Post by HomerJ »

shuresm7b1 wrote: Wed Nov 25, 2020 7:07 am Aren't things different now with the current expectations for the next 10 years being so low ?

If the majority of large investment firms like Vanguard, fidelity, T Rowe Price, Black Rock all said that we should expect -40% returns for the next 30 Years would you still be saying stay the course?
10 years is not 30 years.

It absolutely is indeed possible that the next 10 years will be terrible. But, so far, terrible years are usually followed by good years, and all of them average out to decent returns over the long run.

But it's also possible that the next 10 years will be the good years, and the 10 years after that will be the bad years... No one knows.

All the large investment firms predicted lower than average 10-year returns in 2011 based on valuations, etc.

And instead we've gotten like 13% a year, far above average.

So they're not that good at predicting 10 years out. They are DEFINITELY no good at predicting the next 30 years. Even they know that, so they don't even try.

Money you might need in the next 5-10 years should be in bonds/CDs/cash... Stinks that the yields are so low, but it is what it is. Rest of your money you can put in stocks, stay the course, and wait for the long run.

if you are close to retirement, maybe 50/50 is the right allocation for you. 50% of your money in stocks, that you won't need to touch for 10-15 years, and the other 50% in fixed income investments that you can spend if the market crashes.

If you are far away from retirement, maybe 90/10 is the right allocation for you. 10% just in case you lose your job or something, and 90% can sit there and grow over the next 20 years, and you don't have to worry about returns for next year or the next 5 years or even the next 10 years.
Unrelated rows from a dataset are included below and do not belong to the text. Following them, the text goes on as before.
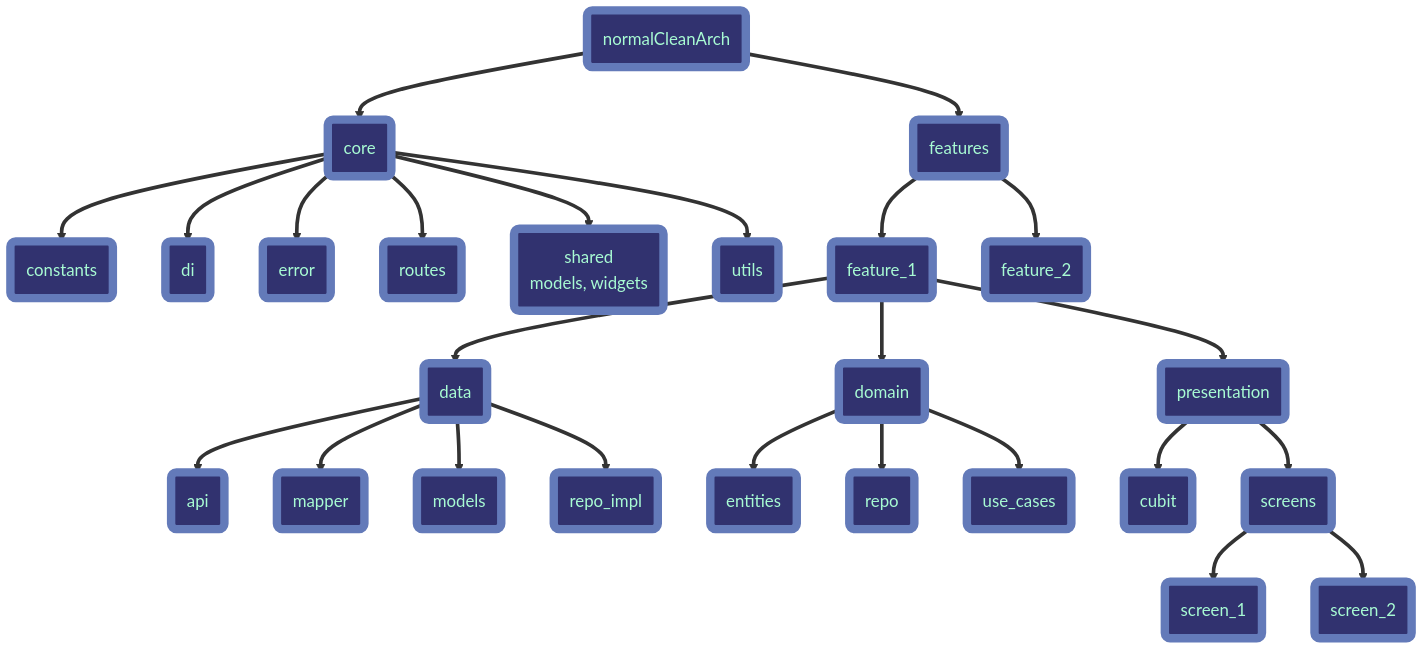
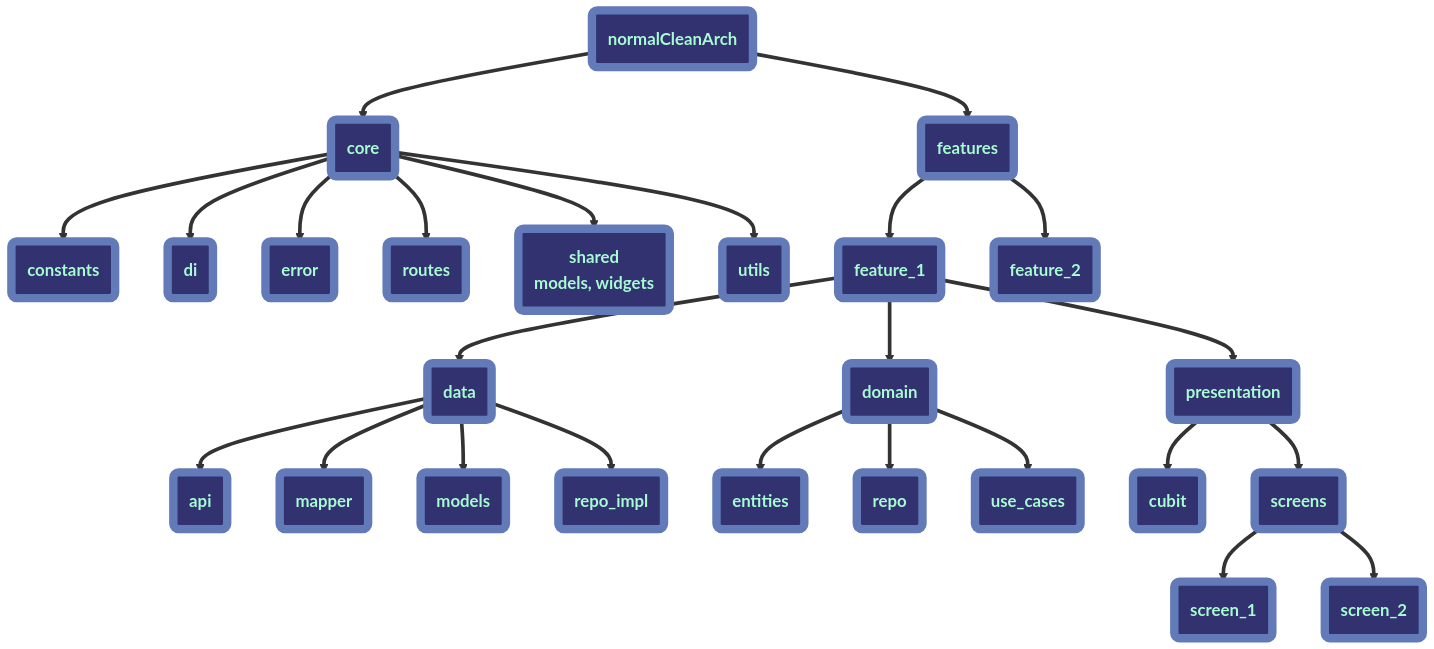
Before and after one commit to Mahm0udbakir/clean_arch: the diagram in README.md, drawn with Mermaid.

Commit message:
Enhance README.md architecture diagram by updating class definitions to include bold font-weight for core, features, and library components, improving visual emphasis and coherence.

````diff
--- a/README.md
+++ b/README.md
@@ -5,36 +5,36 @@
 ```mermaid
 graph TD
     A(normalCleanArch) ==> B(core)
     A ==> C(features)
 
     B ==> B1(constants)
     B ==> B2(di)
     B ==> B3(error)
     B ==> B4(routes)
     B ==> B5("shared<br/>models, widgets")
     B ==> B6(utils)
 
     C ==> C1(feature_1)
     C1 ==> C1a(data)
     C1a ==> C1a1(api)
     C1a ==> C1a2(mapper)
     C1a ==> C1a3(models)
     C1a ==> C1a4(repo_impl)
     C1 ==> C1b(domain)
     C1b ==> C1b1(entities)
     C1b ==> C1b2(repo)
     C1b ==> C1b3(use_cases)
     C1 ==> C1c(presentation)
     C1c ==> C1c1(cubit)
     C1c ==> C1c2(screens)
     C1c2 ==> C1c2a(screen_1)
     C1c2 ==> C1c2b(screen_2)
 
     C ==> C2(feature_2)
 
-    classDef core fill:#31326F,stroke:#637AB9,stroke-width:8px,color:#A8FBD3;
-    classDef features fill:#31326F,stroke:#637AB9,stroke-width:8px,color:#A8FBD3;
-    classDef lib fill:#31326F,stroke:#637AB9,stroke-width:8px,color:#A8FBD3;
+    classDef core fill:#31326F,stroke:#637AB9,stroke-width:8px,color:#A8FBD3,font-weight:bold;
+    classDef features fill:#31326F,stroke:#637AB9,stroke-width:8px,color:#A8FBD3,font-weight:bold;
+    classDef lib fill:#31326F,stroke:#637AB9,stroke-width:8px,color:#A8FBD3,font-weight:bold;
     class A,B,B1,B2,B3,B4,B5,B6 core;
     class C,C1,C1a,C1a1,C1a2,C1a3,C1a4,C1b,C1b1,C1b2,C1b3,C1c,C1c1,C1c2,C1c2a,C1c2b,C2 features;
 ```
````
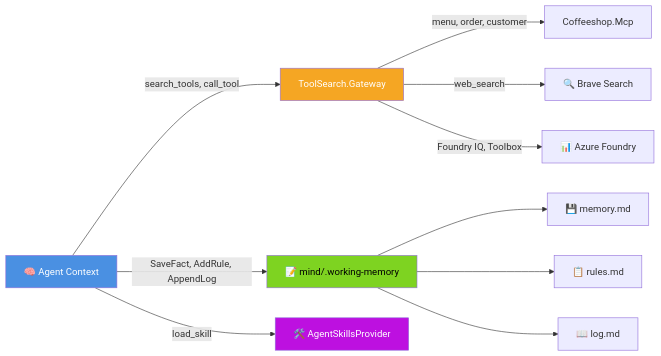
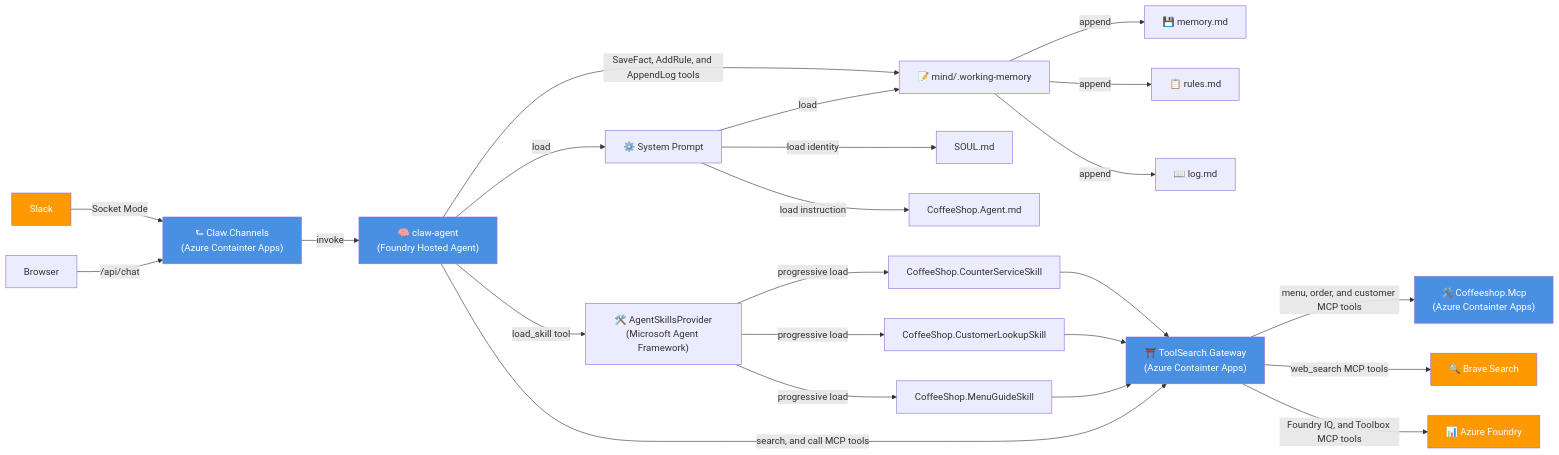
Before and after one commit to thangchung/agent-engineering-experiment: the diagram in foundry-agentfx/README.md, drawn with Mermaid. The commit also changed other lines of this file and 39 other files, not shown here.

````diff
--- a/foundry-agentfx/README.md
+++ b/foundry-agentfx/README.md
@@ -284,21 +13,45 @@
 ```mermaid
 graph LR
-    Agent["🧠 Agent Context"]
+    Slack["Slack"]
+    Browser["Browser"]
+    Slack -->|Socket Mode| SlackAdapter
+    Browser -->|/api/chat| SlackAdapter
+    SlackAdapter["⮑ Claw.Channels<br/>(Azure Containter Apps)"] -->|invoke| Agent
+    Agent["🧠 claw-agent<br/>(Foundry Hosted Agent)"]
     
-    Agent -->|search_tools, call_tool| Gateway["ToolSearch.Gateway"]
-    Agent -->|SaveFact, AddRule, AppendLog| Memory["📝 mind/.working-memory"]
-    Agent -->|load_skill| Skills["🛠️ AgentSkillsProvider"]
+    Agent -->|SaveFact, AddRule, and AppendLog tools| Memory["📝 mind/.working-memory"]
+
+    Agent --> |load| SystemPrompts["⚙️ System Prompt"]
+    SystemPrompts --> |load| Memory
+    SystemPrompts --> |load identity| SOUL.md
+    SystemPrompts --> |load instruction| CoffeeShop.Agent.md
     
-    Gateway -->|menu, order, customer| Coffeeshop["Coffeeshop.Mcp"]
-    Gateway -->|web_search| Brave["🔍 Brave Search"]
-    Gateway -->|Foundry IQ, Toolbox| Foundry["📊 Azure Foundry"]
+
+    Agent -->|load_skill tool| Skills["🛠️ AgentSkillsProvider<br/>(Microsoft Agent Framework)"]
+    Skills --> |progressive load| CoffeeShop.CounterServiceSkill
+    Skills --> |progressive load| CoffeeShop.CustomerLookupSkill
+    Skills --> |progressive load| CoffeeShop.MenuGuideSkill
+
+    CoffeeShop.CounterServiceSkill --> Gateway
+    CoffeeShop.CustomerLookupSkill --> Gateway
+    CoffeeShop.MenuGuideSkill --> Gateway
+
+    Agent -->|search, and call MCP tools| Gateway["⛩️ ToolSearch.Gateway<br/>(Azure Containter Apps)"]
     
-    Memory --> MemFile["💾 memory.md"]
-    Memory --> RulesFile["📋 rules.md"]
-    Memory --> LogFile["📖 log.md"]
+    Gateway -->|menu, order, and customer MCP tools| CoffeeshopMCP["🛠️ Coffeeshop.Mcp<br/>(Azure Containter Apps)"]
+    Gateway -->|web_search MCP tools| Brave["🔍 Brave Search"]
+    Gateway -->|Foundry IQ, and Toolbox MCP tools| Foundry["📊 Azure Foundry"]
     
+    Memory --> |append| MemFile["💾 memory.md"]
+    Memory --> |append| RulesFile["📋 rules.md"]
+    Memory --> |append| LogFile["📖 log.md"]
+
+    style Slack fill:#ff9900,color:#fff
+    style Brave fill:#ff9900,color:#fff
+    style Foundry fill:#ff9900,color:#fff
+
+    style SlackAdapter fill:#4a90e2,color:#fff
     style Agent fill:#4a90e2,color:#fff
-    style Gateway fill:#f5a623,color:#fff
-    style Memory fill:#7ed321,color:#000
-    style Skills fill:#bd10e0,color:#fff
+    style Gateway fill:#4a90e2,color:#fff
+    style CoffeeshopMCP fill:#4a90e2,color:#fff
 ```
````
You'll be adding to the pile the whole time anyway.
A Goldman Sachs associate provided a variety of detailed explanations, but then offered a caveat, “If I’m being dead-### honest, though, nobody knows what’s really going on.”
RyeBourbon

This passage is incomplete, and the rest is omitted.